#### Activity:
Find the word "attention" in the data below and copy each line that holds it.

[Records to process Boundary: Start]

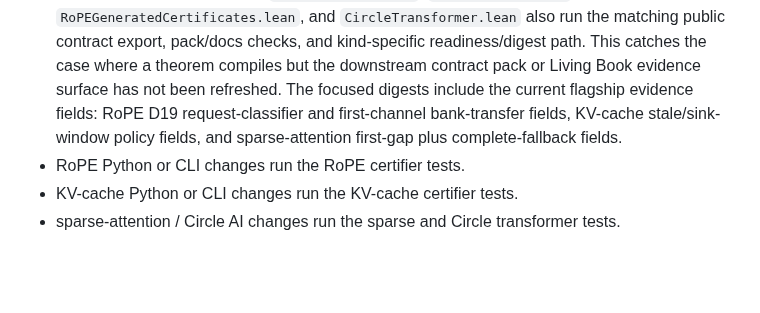
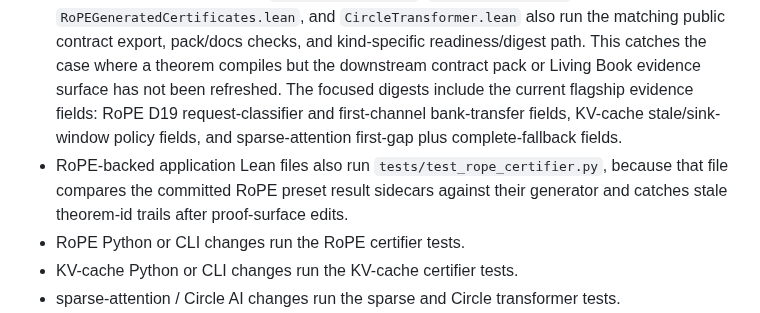
Before and after one commit to corbensorenson/circle-calculus, a Markdown page: docs/CHANGE_AWARE_VALIDATION.md, the part around the change. Drawn GitHub-style; blank space fills up the shorter version.

Commit message:
Document RoPE generated-sidecar targeted checks

```diff
--- a/docs/CHANGE_AWARE_VALIDATION.md
+++ b/docs/CHANGE_AWARE_VALIDATION.md
@@ -103,6 +103,9 @@ The mapping is conservative:
   current flagship evidence fields: RoPE D19 request-classifier and
   first-channel bank-transfer fields, KV-cache stale/sink-window policy fields,
   and sparse-attention first-gap plus complete-fallback fields.
+- RoPE-backed application Lean files also run `tests/test_rope_certifier.py`,
+  because that file compares the committed RoPE preset result sidecars against
+  their generator and catches stale theorem-id trails after proof-surface edits.
 - RoPE Python or CLI changes run the RoPE certifier tests.
 - KV-cache Python or CLI changes run the KV-cache certifier tests.
 - sparse-attention / Circle AI changes run the sparse and Circle transformer tests.
```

[Records to process Boundary: End]

#### Solution to the exercise:
   and sparse-attention first-gap plus complete-fallback fields.
 - sparse-attention / Circle AI changes run the sparse and Circle transformer tests.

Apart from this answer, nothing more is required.